The real revelation here has more to do with the depth and breadth of the research that goes into any original screenplay than any specific inspiration Gatins might have drawn from the various source materials he collected over the many years he spent developing this script. For instance, Gatins listened to recovered black box recordings to understand and accurately capture pilot behavior during a crisis situation. And it’s hard to imagine Gatins wouldn’t have been equally thorough in investigating how his protagonist might handle a personal crisis and apply a similar rigor to researching the culture and process of addiction recovery, which constitutes much of the film’s second and third acts.
Whether or not Gatins drew inspiration from The Big Book is somewhat beside the point. (Though, considering the number of recovering addicts in Hollywood, it’s surprising more filmmakers haven’t tapped into that trove of dramatic material.) Because we now live in an age of 360-degree pop culture transparency, in which process has become inseparable from the product, it’s only a matter of time before artists in any medium serve up a list of obscure research source materials to accompany each new release, as a kind of value-added version of DVD extras. For instance, it would have added a whole new dimension to our experience watching the first two seasons of “Mad Men” had we known that creator Matthew Weiner had based the show’s tone and moral framework on Richard Yates’ Revolutionary Road.

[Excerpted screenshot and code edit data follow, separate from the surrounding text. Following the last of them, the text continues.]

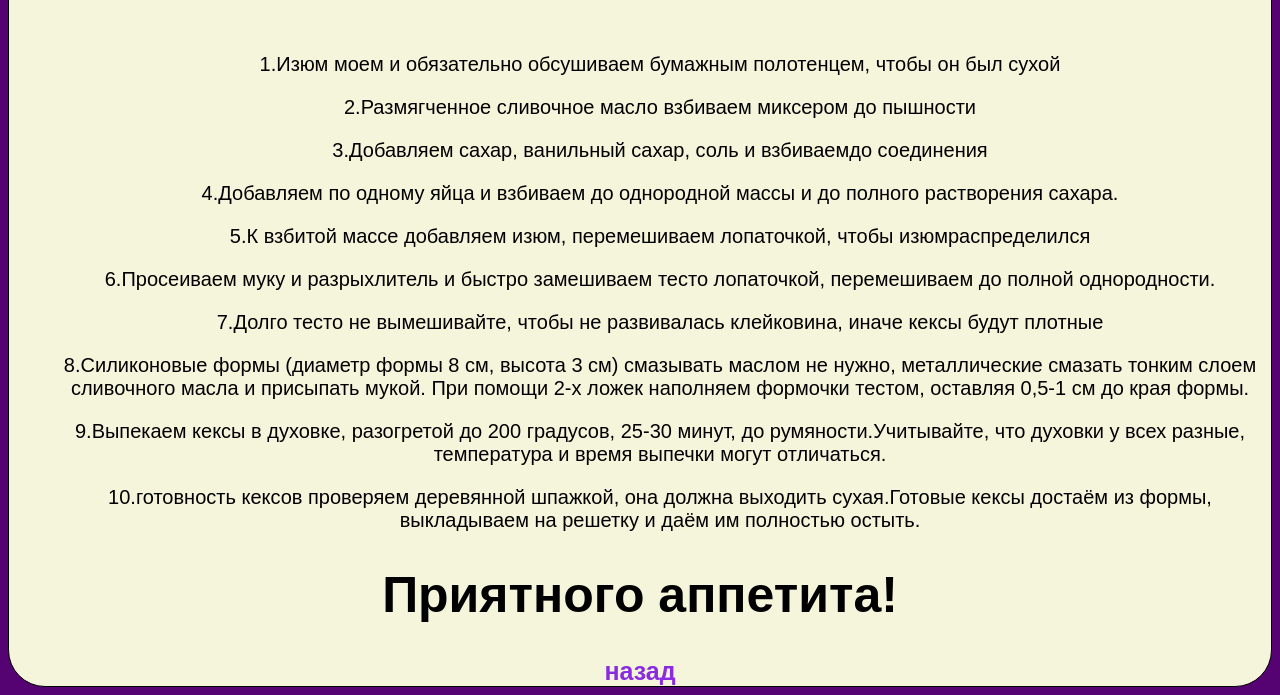
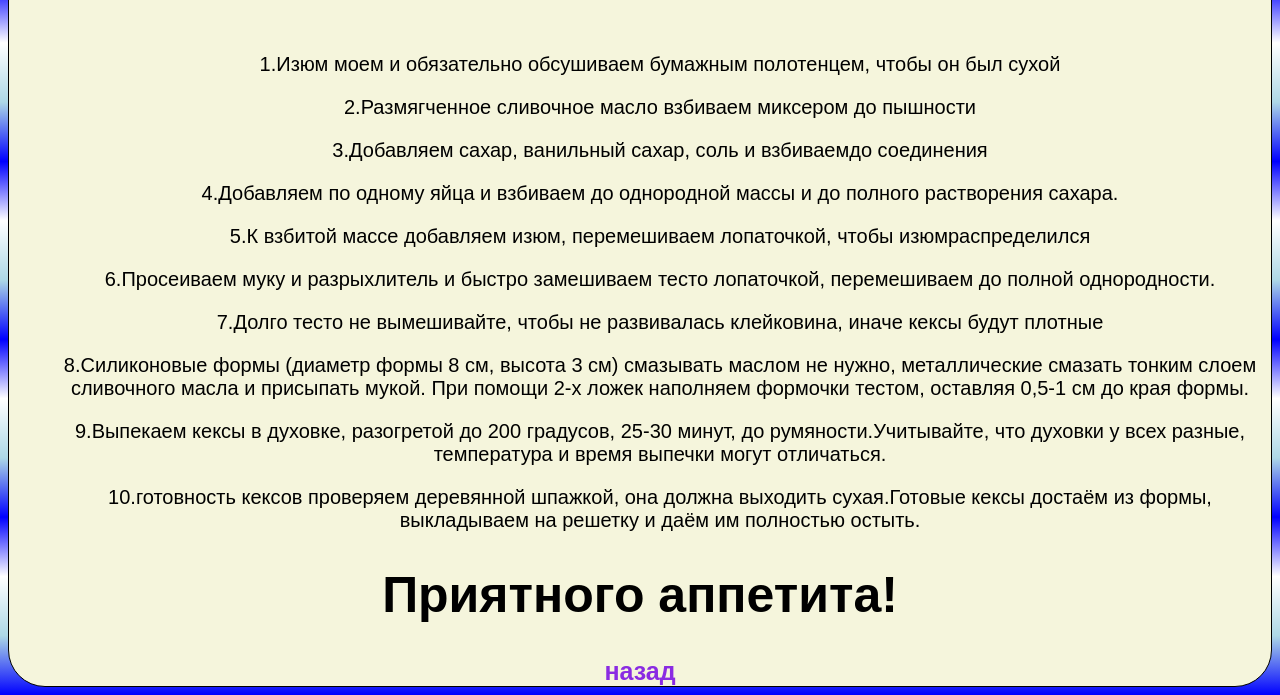
Before and after one commit to GermanChernev/home-work-1, a plain HTML site: page d.html in a window 1280 px wide. Shown: the part 135-830 px from the top of the page. Drawn offline with Linux system fonts and the light colour scheme.

Commit message:
Update ccss.css

```diff
--- a/ccss.css
+++ b/ccss.css
@@ -129,7 +129,7 @@ section {
 }
 
 html {
-    background-color: #550272;
+    background-image: linear-gradient(to bottom, lightblue, white, blue, white, lightblue, blue, white, lightblue, blue , white, lightblue, blue, white, lightblue, blue);
 }
 
 body {
```
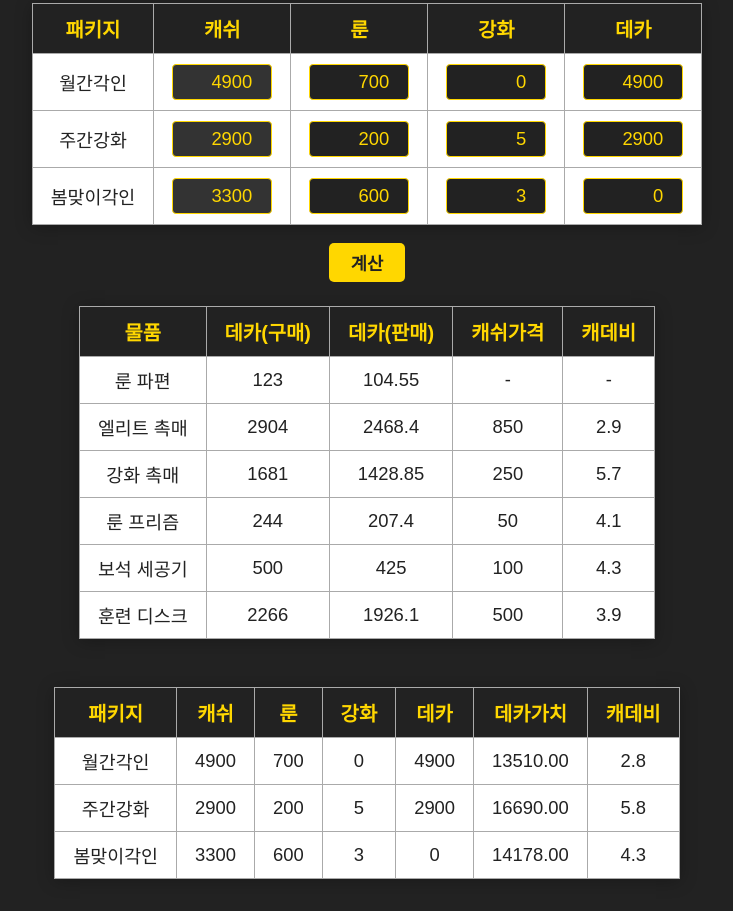
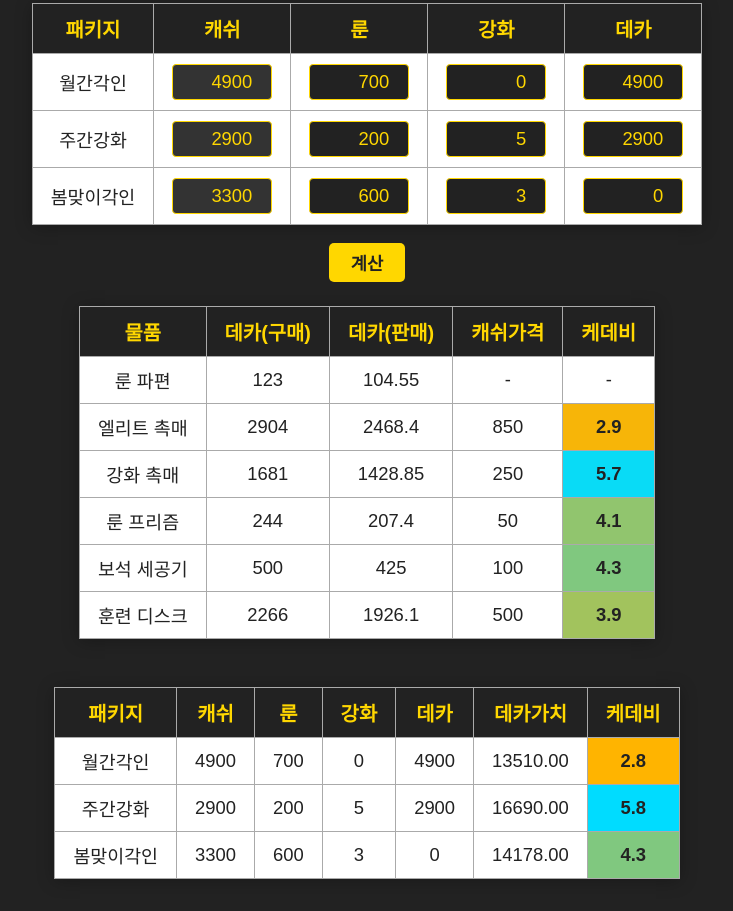
Before and after one commit to roba513/mobiapps, a plain HTML site: page index.html in a window 1280 px wide. Shown: the part 240-1151 px from the top of the page, without its empty margins (273-1006 px from the left). Drawn offline with Linux system fonts and the light colour scheme.

Commit message:
Update index.html

```diff
--- a/index.html
+++ b/index.html
@@ -27,6 +27,7 @@
 <body>
   <h2 class="center">캐데비 계산기</h2>
   <div class="flex-col">
+    <div id="top_kedebi" class="center"></div>
     <form id="mainForm" onsubmit="return false;">
       <table class="input-table">
         <tr>
@@ -73,41 +74,86 @@
   <script>
     const labels = ['룬 파편','엘리트 촉매','강화 촉매','룬 프리즘','보석 세공기','훈련 디스크'];
     const cashPrices = [null, 850, 250, 50, 100, 500];
-    function calc() {
+    function getKedebiColor(val, min, max) {
+      if(isNaN(val)) return '';
+      const t = (val - min) / (max - min + 0.0001);
+      // t=1(최고) 파랑, t=0(최저) 빨강
+      const r = Math.round(255 * (1-t));
+      const g = Math.round(180 + 40 * t); // 중간값 밝게
+      const b = Math.round(255 * t);
+      return `background:rgb(${r},${g},${b});color:#222;font-weight:bold;`;
+    }
+    function calcAll() {
+      // 1. 단일품목 케데비 계산 및 값 수집
       const vals = [];
       for(let i=0;i<6;i++) vals.push(Number(document.getElementById('d'+i).value));
-      let html = '<table><tr><th>물품</th><th>데카(구매)</th><th>데카(판매)</th><th>캐쉬가격</th><th>캐데비</th></tr>';
+      let kedebiArr = [];
+      let html1 = '<table><tr><th>물품</th><th>데카(구매)</th><th>데카(판매)</th><th>캐쉬가격</th><th>케데비</th></tr>';
       for(let i=0;i<6;i++) {
         const buy = vals[i];
         const sell = Math.round(buy*0.85*100)/100;
         const cash = cashPrices[i]!==null ? cashPrices[i] : '-';
         let ratio = '-';
-        if(typeof cash==="number" && cash) ratio = (sell/cash).toFixed(1);
-        html += `<tr><td>${labels[i]}</td><td>${buy}</td><td>${sell}</td><td>${cash}</td><td>${ratio}</td></tr>`;
+        if(typeof cash==="number" && cash) {
+          ratio = (sell/cash).toFixed(1);
+          kedebiArr.push(parseFloat(ratio));
+        }
+        html1 += `<tr><td>${labels[i]}</td><td>${buy}</td><td>${sell}</td><td>${cash}</td>`;
+        if(typeof cash==="number" && cash) {
+          html1 += `<td id="kedebi_item_${i}">${ratio}</td>`;
+        } else {
+          html1 += `<td>${ratio}</td>`;
+        }
+        html1 += `</tr>`;
       }
-      html += '</table>';
-      document.getElementById('result').innerHTML = html;
-    }
-    function calcPkg() {
+      html1 += '</table>';
+      document.getElementById('result').innerHTML = html1;
+
+      // 2. 패키지 케데비 계산 및 값 수집
       const runeFrag = Number(document.getElementById('d0').value);
       const trainDisk = Number(document.getElementById('d5').value);
-      let html = '<table><tr><th>패키지</th><th>캐쉬</th><th>룬</th><th>강화</th><th>데카</th><th>데카가치</th><th>캐데비</th></tr>';
+      let html2 = '<table><tr><th>패키지</th><th>캐쉬</th><th>룬</th><th>강화</th><th>데카</th><th>데카가치</th><th>케데비</th></tr>';
       for(let i=0;i<3;i++) {
         const name = ["월간각인","주간강화","봄맞이각인"][i];
         const cash = Number(document.getElementById('pkg_cash'+i).value);
         const rune = Number(document.getElementById('pkg_rune'+i).value);
         const enh = Number(document.getElementById('pkg_enh'+i).value);
         const deka = Number(document.getElementById('pkg_deka'+i).value);
-        // 데카가치 = 데카 + (룬 × 룬파편/10) + (강화 × 훈련디스크)
         const dekaValue = deka + rune * runeFrag / 10 + enh * trainDisk;
-        // 캐/데 비 = 데카가치 / 캐쉬
         const ratio = cash ? (dekaValue / cash).toFixed(1) : '-';
-        html += `<tr><td>${name}</td><td>${cash}</td><td>${rune}</td><td>${enh}</td><td>${deka}</td><td>${dekaValue.toFixed(2)}</td><td>${ratio}</td></tr>`;
+        if (cash && dekaValue) {
+          kedebiArr.push(parseFloat(ratio));
+        }
+        html2 += `<tr><td>${name}</td><td>${cash}</td><td>${rune}</td><td>${enh}</td><td>${deka}</td><td>${dekaValue.toFixed(2)}</td>`;
+        if (cash && dekaValue) {
+          html2 += `<td id="kedebi_pkg_${i}">${ratio}</td>`;
+        } else {
+          html2 += `<td>${ratio}</td>`;
+        }
+        html2 += `</tr>`;
       }
-      html += '</table>';
-      document.getElementById('pkg_result').innerHTML = html;
+      html2 += '</table>';
+      document.getElementById('pkg_result').innerHTML = html2;
+
+      // 3. 전체 케데비 min/max로 색상 적용 (두 표 모두)
+      if(kedebiArr.length>0) {
+        const min = Math.min(...kedebiArr), max = Math.max(...kedebiArr);
+        for(let i=0;i<6;i++) {
+          const el = document.getElementById('kedebi_item_'+i);
+          if(el) {
+            const val = parseFloat(el.innerText);
+            el.setAttribute('style', getKedebiColor(val, min, max));
+          }
+        }
+        for(let i=0;i<3;i++) {
+          const el = document.getElementById('kedebi_pkg_'+i);
+          if(el) {
+            const val = parseFloat(el.innerText);
+            el.setAttribute('style', getKedebiColor(val, min, max));
+          }
+        }
+      }
     }
-    function calcAll() { calc(); calcPkg(); }
     window.onload = calcAll;
   </script>
 </body>
```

This full disclosure approach runs a high risk for spoiler exposure and information overload. But the potential upsides – which shine a light on an artist’s obscure passions and inspirations — are too great to ignore. What do you think about the prospect of cross-referencing an index of sources used to create the latest film or TV show?